- _EXERCISE REQUIREMENTS_
Pick out each line of the records that includes the string "diff", and copy it.

- _TASK DATA_
===============

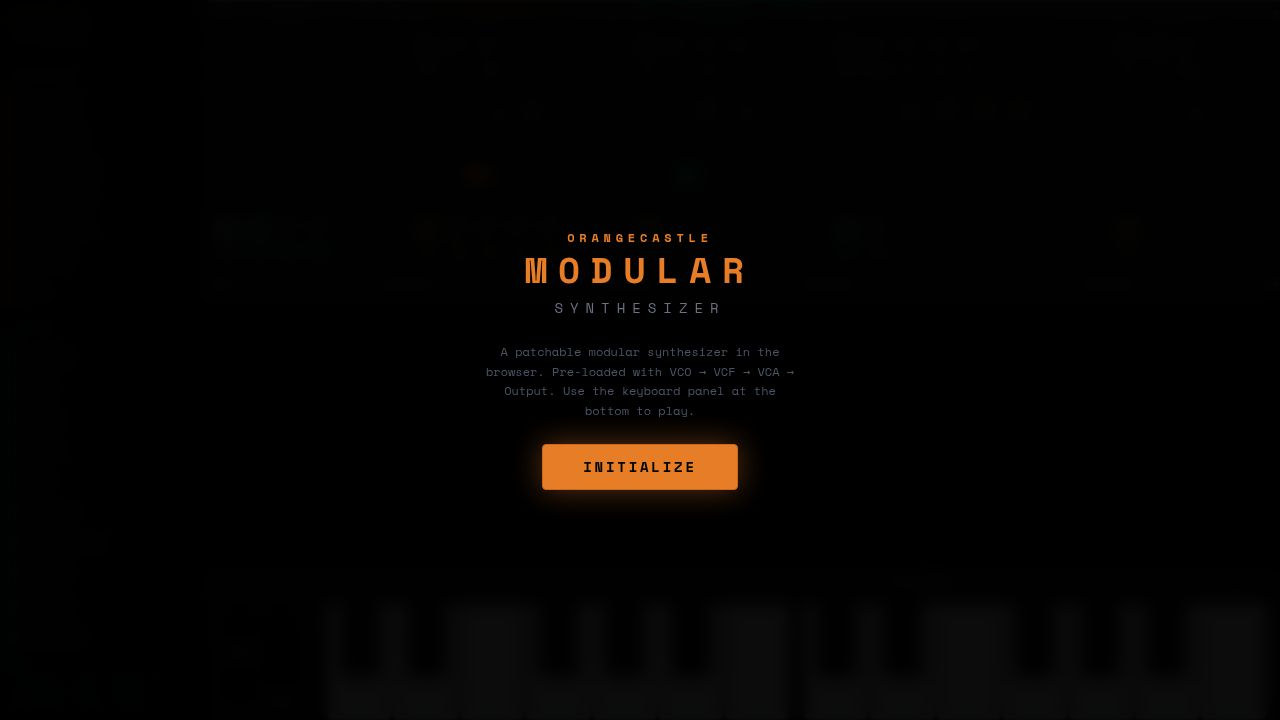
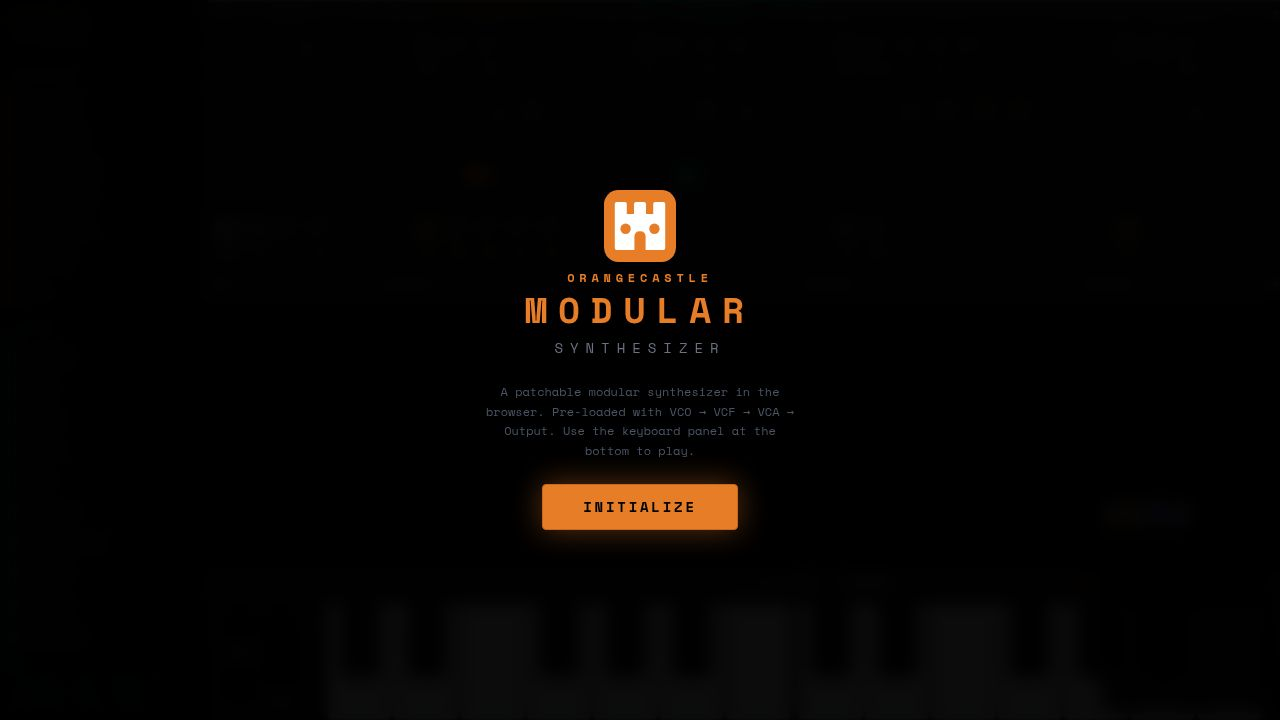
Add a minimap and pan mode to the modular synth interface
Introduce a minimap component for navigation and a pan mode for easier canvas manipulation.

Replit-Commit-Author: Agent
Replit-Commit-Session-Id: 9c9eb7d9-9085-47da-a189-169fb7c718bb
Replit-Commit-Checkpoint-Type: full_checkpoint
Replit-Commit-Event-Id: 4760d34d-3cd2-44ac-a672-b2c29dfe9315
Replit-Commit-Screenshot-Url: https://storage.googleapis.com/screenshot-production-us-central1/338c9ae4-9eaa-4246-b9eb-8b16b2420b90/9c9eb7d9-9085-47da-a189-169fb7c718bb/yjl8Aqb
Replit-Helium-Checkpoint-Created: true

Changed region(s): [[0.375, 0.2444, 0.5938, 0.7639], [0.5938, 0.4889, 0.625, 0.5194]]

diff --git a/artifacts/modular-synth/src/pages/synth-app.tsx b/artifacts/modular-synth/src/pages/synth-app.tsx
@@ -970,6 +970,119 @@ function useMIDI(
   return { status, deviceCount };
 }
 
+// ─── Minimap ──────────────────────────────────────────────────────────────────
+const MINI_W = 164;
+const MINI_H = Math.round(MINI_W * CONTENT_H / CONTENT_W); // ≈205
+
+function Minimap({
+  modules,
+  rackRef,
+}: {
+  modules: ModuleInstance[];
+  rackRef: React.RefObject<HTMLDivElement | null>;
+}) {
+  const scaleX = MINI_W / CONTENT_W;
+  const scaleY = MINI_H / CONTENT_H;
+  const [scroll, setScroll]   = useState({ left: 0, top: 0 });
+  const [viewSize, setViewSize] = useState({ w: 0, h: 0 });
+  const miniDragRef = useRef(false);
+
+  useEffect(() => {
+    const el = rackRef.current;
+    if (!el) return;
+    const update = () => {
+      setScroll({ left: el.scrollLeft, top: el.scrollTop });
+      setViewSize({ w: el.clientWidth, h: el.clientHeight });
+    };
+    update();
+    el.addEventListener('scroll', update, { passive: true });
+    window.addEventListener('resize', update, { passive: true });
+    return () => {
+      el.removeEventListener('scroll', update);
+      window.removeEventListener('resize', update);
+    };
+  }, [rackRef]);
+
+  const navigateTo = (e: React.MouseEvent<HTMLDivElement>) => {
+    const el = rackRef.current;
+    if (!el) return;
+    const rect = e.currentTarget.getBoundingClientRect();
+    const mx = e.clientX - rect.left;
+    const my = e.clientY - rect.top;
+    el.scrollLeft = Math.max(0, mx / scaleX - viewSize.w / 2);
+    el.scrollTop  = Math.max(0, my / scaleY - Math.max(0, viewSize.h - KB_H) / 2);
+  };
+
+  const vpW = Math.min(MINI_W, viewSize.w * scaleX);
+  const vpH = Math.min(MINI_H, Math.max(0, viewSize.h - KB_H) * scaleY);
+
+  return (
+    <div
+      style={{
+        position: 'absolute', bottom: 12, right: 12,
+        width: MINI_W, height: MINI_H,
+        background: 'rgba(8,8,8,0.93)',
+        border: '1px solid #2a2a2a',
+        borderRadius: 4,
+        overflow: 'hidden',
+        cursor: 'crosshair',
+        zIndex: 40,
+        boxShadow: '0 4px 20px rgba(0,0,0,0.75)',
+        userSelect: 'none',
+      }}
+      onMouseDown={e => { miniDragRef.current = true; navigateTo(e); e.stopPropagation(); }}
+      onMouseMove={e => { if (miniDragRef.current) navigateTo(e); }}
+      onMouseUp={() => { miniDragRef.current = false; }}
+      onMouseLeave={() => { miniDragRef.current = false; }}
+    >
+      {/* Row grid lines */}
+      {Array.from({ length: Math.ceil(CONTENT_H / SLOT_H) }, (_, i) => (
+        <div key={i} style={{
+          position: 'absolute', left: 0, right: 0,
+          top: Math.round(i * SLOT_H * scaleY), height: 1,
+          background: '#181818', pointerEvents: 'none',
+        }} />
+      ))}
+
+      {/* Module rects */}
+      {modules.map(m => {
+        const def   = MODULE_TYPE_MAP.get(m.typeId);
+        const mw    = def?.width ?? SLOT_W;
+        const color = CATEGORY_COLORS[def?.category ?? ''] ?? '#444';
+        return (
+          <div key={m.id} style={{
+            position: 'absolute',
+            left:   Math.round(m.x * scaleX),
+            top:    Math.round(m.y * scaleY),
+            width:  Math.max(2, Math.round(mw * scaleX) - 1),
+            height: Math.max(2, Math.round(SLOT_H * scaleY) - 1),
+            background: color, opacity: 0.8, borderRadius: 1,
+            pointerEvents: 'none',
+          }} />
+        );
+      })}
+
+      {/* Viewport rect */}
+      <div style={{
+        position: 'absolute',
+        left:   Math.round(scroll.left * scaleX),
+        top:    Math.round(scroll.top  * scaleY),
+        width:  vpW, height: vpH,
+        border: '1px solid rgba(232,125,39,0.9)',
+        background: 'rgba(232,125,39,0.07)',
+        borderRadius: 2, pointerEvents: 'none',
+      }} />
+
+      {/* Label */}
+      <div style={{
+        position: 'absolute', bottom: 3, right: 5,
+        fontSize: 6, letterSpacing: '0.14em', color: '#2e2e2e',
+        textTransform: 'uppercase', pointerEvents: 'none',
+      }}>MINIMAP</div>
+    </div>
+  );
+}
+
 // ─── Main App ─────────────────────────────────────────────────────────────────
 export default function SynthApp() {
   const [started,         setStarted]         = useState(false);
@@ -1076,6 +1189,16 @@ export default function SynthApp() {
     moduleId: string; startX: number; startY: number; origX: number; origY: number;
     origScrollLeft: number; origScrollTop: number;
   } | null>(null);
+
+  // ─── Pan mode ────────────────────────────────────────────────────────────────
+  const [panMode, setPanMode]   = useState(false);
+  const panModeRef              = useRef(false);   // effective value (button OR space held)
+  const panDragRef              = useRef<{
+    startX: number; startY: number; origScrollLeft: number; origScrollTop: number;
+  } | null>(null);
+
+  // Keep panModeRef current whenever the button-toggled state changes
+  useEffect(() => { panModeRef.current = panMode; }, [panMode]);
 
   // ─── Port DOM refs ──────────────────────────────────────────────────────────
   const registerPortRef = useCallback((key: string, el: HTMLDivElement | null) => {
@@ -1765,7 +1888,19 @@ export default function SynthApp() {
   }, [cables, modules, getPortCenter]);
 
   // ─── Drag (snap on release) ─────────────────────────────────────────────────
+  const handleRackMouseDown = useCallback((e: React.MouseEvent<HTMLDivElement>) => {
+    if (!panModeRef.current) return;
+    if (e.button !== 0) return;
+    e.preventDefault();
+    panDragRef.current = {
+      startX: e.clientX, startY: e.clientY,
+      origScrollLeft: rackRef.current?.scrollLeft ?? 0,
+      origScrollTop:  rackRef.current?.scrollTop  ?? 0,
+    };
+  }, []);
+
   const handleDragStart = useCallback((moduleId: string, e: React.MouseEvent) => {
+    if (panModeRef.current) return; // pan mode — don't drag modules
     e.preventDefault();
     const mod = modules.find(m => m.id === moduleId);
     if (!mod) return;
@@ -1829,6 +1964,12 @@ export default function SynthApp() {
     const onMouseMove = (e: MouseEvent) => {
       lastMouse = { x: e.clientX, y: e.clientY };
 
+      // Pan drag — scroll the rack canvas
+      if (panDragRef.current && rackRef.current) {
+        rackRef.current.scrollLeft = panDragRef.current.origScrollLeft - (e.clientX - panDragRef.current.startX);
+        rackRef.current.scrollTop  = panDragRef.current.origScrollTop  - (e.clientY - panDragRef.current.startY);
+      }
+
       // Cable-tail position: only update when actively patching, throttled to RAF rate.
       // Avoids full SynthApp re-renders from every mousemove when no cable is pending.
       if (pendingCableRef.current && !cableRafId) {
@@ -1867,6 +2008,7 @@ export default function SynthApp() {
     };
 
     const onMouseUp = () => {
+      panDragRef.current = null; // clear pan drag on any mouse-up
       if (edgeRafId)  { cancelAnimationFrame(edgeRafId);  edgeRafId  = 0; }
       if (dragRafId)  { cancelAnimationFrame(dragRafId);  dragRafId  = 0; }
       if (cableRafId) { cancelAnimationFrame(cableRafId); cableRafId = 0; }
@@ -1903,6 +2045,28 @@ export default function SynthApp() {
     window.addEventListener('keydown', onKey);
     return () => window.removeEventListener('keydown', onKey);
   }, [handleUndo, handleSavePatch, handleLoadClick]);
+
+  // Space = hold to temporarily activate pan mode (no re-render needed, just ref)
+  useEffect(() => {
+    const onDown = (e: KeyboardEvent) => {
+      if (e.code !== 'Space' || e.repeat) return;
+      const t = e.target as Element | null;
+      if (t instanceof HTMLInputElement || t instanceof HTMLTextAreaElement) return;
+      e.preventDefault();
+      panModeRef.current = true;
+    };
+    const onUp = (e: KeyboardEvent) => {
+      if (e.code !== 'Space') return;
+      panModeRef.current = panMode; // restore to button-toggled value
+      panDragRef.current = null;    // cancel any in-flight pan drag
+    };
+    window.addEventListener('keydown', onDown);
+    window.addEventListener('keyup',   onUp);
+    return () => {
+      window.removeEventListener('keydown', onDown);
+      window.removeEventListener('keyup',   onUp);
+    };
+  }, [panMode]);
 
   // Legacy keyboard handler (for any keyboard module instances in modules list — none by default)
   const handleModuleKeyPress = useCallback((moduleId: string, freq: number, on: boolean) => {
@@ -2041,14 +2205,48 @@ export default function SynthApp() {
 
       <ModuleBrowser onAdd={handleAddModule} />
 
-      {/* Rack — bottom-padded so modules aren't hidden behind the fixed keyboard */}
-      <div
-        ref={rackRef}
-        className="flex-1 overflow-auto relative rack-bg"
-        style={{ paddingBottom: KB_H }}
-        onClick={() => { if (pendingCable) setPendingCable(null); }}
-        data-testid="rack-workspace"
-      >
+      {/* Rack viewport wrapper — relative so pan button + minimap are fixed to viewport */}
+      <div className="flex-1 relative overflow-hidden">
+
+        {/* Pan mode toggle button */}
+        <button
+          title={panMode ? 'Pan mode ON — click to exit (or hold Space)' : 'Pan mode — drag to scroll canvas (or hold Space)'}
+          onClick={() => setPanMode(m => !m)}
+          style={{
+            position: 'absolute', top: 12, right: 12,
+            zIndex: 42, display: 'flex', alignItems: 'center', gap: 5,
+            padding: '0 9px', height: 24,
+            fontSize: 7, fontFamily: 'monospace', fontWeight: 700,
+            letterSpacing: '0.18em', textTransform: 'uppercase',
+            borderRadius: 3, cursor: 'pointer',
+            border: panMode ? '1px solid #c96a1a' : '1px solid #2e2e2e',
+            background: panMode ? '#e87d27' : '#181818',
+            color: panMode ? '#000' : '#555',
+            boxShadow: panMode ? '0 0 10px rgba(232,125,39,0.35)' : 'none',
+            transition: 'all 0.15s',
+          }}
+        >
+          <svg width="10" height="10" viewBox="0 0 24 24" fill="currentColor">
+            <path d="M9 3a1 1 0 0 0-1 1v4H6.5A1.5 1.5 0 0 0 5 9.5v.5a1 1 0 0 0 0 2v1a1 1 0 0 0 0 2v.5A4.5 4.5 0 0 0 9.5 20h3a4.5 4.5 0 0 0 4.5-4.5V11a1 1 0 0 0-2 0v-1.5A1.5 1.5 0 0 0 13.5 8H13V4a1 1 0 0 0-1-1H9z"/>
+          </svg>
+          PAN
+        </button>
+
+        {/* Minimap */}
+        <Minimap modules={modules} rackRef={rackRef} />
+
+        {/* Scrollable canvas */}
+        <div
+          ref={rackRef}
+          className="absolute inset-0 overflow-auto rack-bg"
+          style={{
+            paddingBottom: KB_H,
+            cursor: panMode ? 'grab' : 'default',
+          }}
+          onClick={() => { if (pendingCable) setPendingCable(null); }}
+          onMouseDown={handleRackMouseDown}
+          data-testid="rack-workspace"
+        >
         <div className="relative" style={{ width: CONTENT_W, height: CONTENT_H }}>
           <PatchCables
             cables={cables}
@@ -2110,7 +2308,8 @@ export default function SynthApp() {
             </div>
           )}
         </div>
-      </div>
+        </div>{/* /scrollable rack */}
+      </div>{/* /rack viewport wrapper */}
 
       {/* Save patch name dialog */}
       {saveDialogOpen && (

===============

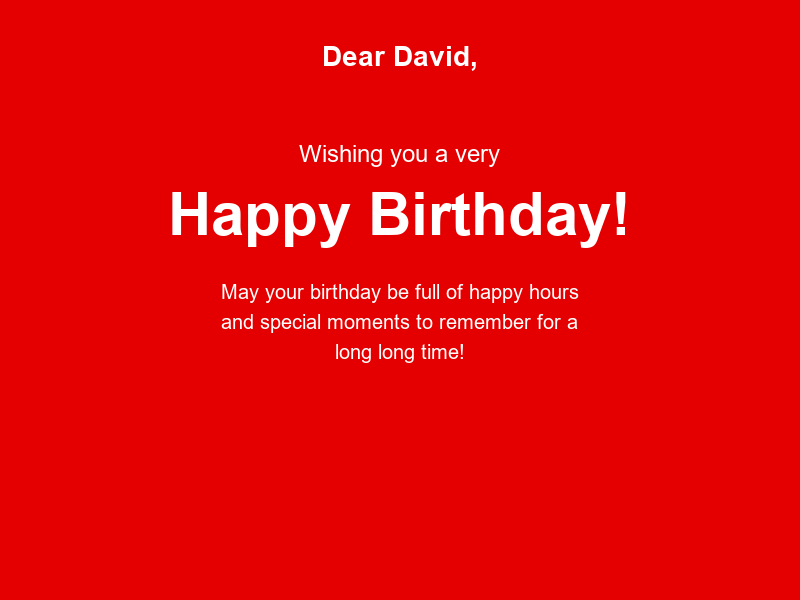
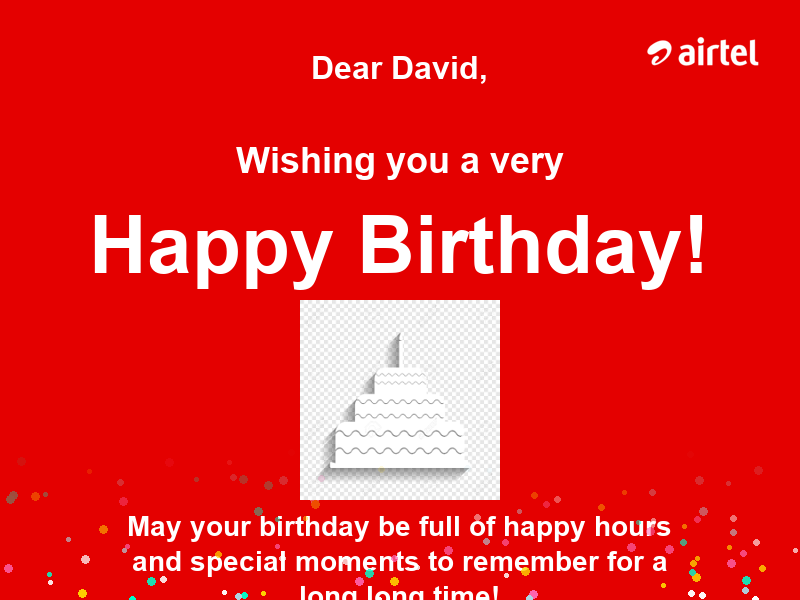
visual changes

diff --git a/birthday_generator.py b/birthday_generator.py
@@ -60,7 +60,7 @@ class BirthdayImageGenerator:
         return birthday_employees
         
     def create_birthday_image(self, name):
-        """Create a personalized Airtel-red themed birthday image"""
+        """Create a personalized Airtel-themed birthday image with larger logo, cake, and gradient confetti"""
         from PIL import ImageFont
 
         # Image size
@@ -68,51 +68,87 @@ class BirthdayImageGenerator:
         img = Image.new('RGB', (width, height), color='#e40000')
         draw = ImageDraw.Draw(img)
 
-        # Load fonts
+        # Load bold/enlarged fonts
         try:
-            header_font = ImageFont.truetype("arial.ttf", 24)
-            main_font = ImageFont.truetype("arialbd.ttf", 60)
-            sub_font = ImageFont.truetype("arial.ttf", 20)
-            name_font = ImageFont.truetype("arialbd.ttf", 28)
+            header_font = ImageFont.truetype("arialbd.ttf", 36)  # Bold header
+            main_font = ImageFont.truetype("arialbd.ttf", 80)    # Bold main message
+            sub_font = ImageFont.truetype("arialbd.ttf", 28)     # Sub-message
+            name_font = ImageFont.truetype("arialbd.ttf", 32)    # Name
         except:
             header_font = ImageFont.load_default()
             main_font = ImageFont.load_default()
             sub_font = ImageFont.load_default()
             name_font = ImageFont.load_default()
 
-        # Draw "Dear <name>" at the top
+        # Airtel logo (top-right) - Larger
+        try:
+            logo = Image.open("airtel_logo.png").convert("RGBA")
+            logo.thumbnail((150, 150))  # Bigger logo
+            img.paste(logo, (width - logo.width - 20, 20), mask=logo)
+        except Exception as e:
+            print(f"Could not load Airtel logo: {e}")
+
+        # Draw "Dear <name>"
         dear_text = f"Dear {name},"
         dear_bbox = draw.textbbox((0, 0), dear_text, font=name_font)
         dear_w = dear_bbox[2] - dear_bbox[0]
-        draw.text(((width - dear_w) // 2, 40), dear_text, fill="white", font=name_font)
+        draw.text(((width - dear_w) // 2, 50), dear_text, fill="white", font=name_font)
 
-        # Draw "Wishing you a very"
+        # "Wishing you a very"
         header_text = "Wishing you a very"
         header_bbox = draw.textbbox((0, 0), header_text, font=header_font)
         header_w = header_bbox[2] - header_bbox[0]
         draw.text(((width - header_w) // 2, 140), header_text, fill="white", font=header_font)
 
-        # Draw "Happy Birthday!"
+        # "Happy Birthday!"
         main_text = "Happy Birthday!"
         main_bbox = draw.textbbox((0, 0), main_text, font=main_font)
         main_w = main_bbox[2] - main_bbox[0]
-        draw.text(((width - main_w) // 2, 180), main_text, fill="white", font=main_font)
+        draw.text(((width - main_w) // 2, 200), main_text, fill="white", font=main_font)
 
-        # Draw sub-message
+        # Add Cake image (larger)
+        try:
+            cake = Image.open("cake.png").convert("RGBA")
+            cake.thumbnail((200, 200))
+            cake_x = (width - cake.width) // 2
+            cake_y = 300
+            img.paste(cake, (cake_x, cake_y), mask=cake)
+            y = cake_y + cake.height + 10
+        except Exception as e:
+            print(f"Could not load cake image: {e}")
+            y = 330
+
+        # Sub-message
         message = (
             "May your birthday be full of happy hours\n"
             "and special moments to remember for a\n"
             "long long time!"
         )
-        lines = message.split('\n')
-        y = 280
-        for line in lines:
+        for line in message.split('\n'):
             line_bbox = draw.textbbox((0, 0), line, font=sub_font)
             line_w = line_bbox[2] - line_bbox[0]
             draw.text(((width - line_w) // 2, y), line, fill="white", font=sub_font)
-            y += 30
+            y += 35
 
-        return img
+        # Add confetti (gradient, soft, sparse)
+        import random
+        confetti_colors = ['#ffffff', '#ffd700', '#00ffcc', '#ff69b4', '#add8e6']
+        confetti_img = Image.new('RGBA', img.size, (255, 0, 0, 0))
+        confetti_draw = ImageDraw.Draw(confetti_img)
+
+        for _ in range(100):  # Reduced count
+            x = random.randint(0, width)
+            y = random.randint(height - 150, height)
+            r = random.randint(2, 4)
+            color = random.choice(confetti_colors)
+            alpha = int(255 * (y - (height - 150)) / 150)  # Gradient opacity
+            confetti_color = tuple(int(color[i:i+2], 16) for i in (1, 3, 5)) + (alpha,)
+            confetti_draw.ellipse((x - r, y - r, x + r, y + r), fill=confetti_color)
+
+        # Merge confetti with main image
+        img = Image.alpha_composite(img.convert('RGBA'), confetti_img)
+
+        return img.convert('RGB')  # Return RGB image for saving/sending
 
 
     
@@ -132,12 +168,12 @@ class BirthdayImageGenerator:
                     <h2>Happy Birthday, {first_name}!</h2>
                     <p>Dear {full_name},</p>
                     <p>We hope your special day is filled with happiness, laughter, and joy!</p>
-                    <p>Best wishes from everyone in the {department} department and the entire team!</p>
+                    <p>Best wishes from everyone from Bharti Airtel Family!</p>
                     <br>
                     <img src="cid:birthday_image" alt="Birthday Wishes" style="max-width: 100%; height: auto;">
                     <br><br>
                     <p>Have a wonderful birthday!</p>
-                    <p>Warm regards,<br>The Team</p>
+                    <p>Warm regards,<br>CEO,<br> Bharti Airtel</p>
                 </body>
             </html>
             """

===============

- _RESPONSE FOR THIS EXERCISE_
diff --git a/artifacts/modular-synth/src/pages/synth-app.tsx b/artifacts/modular-synth/src/pages/synth-app.tsx
diff --git a/birthday_generator.py b/birthday_generator.py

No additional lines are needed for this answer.